## Source material
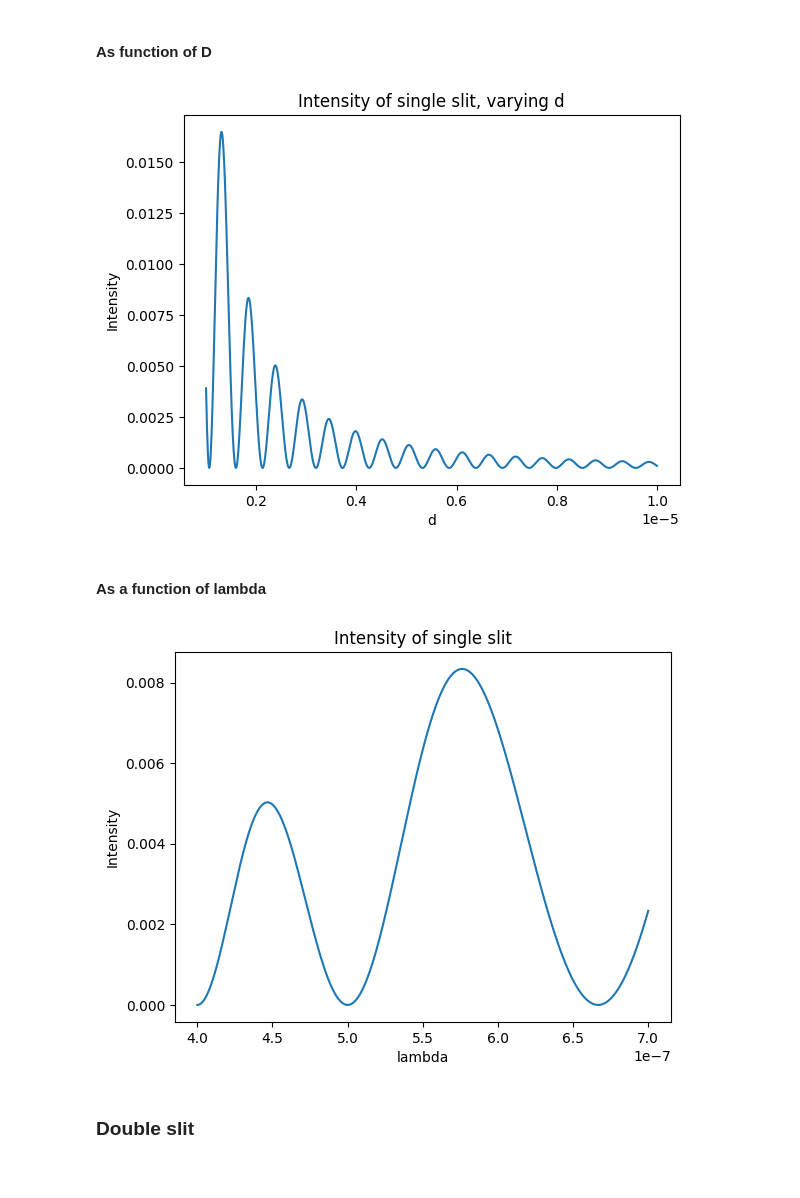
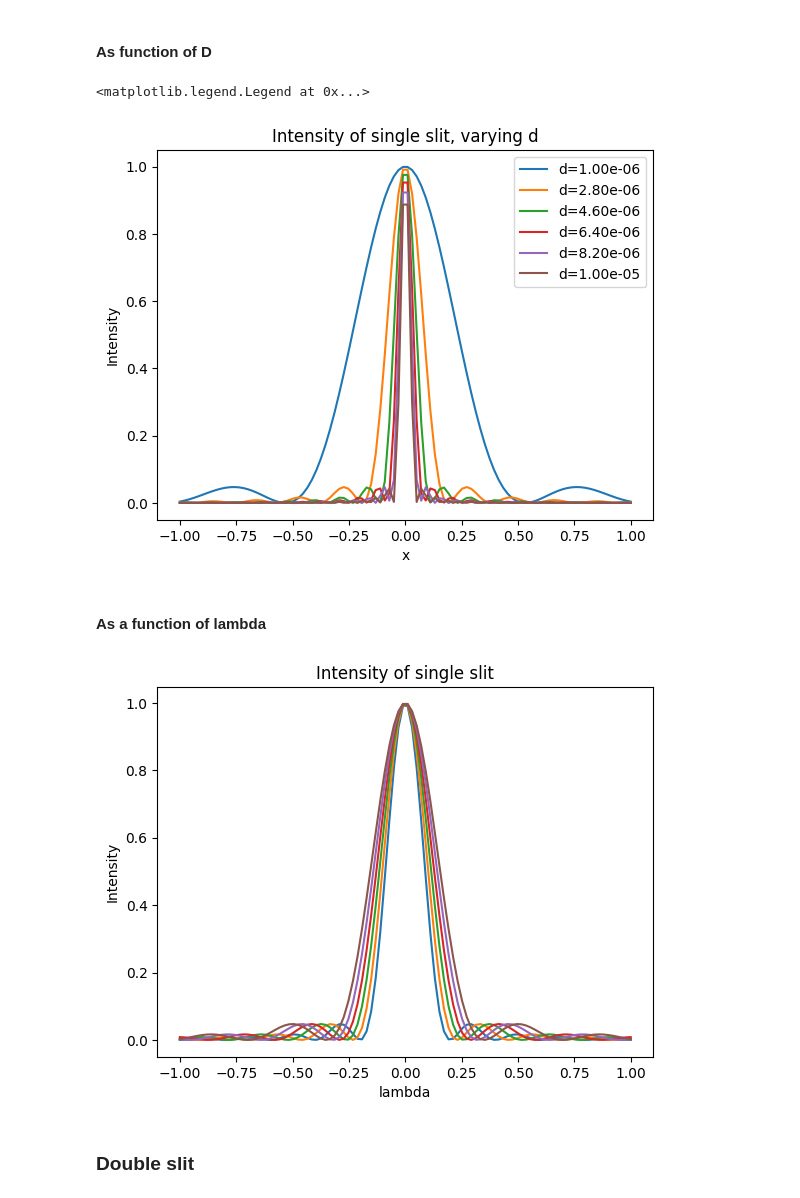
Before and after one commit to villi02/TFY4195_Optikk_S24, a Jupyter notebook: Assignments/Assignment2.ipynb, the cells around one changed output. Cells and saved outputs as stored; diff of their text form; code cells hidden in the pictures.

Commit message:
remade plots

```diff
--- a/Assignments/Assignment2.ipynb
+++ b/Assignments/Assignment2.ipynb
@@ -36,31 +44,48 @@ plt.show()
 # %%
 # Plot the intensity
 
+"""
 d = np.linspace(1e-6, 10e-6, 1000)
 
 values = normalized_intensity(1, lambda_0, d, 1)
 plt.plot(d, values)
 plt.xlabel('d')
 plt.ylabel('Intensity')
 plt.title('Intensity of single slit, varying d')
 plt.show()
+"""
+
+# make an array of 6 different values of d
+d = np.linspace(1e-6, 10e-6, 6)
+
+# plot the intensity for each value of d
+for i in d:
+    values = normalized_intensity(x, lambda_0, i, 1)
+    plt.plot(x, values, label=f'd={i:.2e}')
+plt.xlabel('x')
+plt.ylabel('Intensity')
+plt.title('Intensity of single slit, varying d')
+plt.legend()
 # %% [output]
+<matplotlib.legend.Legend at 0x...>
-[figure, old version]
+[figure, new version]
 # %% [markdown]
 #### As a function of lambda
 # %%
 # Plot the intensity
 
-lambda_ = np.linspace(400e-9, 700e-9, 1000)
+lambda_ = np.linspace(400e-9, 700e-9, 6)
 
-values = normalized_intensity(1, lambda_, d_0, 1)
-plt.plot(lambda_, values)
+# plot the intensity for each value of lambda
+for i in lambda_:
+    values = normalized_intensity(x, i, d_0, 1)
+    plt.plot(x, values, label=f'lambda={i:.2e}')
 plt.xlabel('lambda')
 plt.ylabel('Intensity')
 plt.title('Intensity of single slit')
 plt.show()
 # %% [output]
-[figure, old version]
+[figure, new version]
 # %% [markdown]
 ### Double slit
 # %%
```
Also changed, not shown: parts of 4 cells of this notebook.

## Task statement
Among the entries above, how many lines hold the string "slit"? Answer with the number only.

## Task solution
4